Gulliver was abandoned by his American owners after they got shipwrecked in early December, 2007. Their boat crashed onto Fanning Island, a tiny island in the South Pacific. Following the advice of locals, who, according to Erden, promised them that Gulliver would be well taken care of, Jerry and Darla returned to the U.S. and left Gulliver behind.
The 4-year-old macaw was abandoned without papers at a locale that lacks electricity, running water and an airport, with a family that had only breadfruit and rice to feed him. This family eventually sent him to Christmas Island, where they thought he could easily be rescued. This rescue, as Erden knows, was not so simple.

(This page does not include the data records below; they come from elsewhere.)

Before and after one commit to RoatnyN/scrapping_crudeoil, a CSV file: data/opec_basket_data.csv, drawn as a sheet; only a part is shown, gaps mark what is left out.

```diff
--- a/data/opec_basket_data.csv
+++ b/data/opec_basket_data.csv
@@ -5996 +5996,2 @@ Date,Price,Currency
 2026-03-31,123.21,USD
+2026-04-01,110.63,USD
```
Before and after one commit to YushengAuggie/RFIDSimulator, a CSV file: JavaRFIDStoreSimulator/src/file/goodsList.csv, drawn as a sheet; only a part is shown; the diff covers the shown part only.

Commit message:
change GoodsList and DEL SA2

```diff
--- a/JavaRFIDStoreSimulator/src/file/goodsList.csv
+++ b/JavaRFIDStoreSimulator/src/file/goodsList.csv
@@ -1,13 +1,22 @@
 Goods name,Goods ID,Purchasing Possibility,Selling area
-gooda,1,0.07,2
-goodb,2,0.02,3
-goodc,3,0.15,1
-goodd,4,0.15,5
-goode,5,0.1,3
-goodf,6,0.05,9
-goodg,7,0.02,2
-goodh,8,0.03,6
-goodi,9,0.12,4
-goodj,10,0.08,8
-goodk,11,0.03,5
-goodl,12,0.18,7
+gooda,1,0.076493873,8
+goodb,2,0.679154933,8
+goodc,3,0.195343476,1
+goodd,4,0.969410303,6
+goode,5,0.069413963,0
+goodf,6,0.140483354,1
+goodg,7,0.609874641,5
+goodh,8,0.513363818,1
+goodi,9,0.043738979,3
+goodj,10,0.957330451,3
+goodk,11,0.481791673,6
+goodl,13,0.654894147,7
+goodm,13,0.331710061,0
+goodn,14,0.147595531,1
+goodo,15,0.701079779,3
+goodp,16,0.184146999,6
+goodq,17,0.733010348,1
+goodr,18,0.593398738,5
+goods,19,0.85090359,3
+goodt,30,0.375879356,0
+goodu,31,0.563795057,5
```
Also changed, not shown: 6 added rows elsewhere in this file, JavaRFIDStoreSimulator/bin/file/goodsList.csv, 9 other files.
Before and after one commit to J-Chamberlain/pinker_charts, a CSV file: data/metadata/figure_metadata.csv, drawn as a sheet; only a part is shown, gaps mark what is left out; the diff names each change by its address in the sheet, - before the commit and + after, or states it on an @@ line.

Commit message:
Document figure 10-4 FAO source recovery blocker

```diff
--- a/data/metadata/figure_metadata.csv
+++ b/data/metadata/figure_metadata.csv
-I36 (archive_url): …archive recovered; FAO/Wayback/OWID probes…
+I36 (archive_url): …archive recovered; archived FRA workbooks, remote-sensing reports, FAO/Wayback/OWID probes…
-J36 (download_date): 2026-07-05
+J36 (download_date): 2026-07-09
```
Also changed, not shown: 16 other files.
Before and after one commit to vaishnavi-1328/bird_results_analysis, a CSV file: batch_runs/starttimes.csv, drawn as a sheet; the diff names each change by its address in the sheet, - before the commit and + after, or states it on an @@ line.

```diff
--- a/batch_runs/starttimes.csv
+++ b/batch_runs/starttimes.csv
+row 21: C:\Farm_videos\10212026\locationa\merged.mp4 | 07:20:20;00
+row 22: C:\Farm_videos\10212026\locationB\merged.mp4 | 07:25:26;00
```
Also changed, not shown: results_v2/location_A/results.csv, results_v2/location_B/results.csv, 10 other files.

Erden has worked on “team Gulliver” vigorously since April through contacts at Convention on International Trade in Endangered Species of Wild Fauna and Flora (CITES), the United States Department of Agriculture (USDA) and the United States Fish and Wildlife Service (USFWS); she has also coordinated with officials in the Republic of Kiribati and Nautonga and Mamarau, the couple who rescued Gulliver from extermination on Christmas Island. With their help, Erden was able to overcome the multiple legal obstacles and find the necessary paperwork for Gulliver’s return.
The Oasis also faced a number of financial obstacles. Erden addressed these problems with a fundraiser.
“The Oasis put word out through our ‘OasisNews’ and on our website regarding … the difficulties bringing Gulliver home,” Erden said. “Within a week, $3,000 was raised for the rescue.”
Now that Gulliver’s situation has fared for the better, Erden reflects on the incredible story that inspired people from all over the world to join “team Gulliver.”
“I’ve had a lot of people ask me, ‘Why Gulliver? Why did you use all these resources just to save a single life?’” Erden said. “We did this for Gulliver because he is a spokes-parrot. Gulliver is a platform for the American public to learn about the tens of thousands of birds that need homes. When their owners pass away, birds are not likely to get passed to someone else who is willing to care for them. The result is massive euthanizations of these incredibly intelligent animals. At Oasis, we’re doing everything we can to convince the bird lovers of America to take in just one more homeless bird. That’s why Gulliver.”
Erden plans to celebrate Gulliver’s homecoming with a welcome-home picnic in Southern California upon his release from quarantine.
“I’m not exactly sure when Gulliver will get out of quarantine, so keep an eye on our website, www.the-oasis.org, for updates” said Erden. “I think the picnic will be a ball.”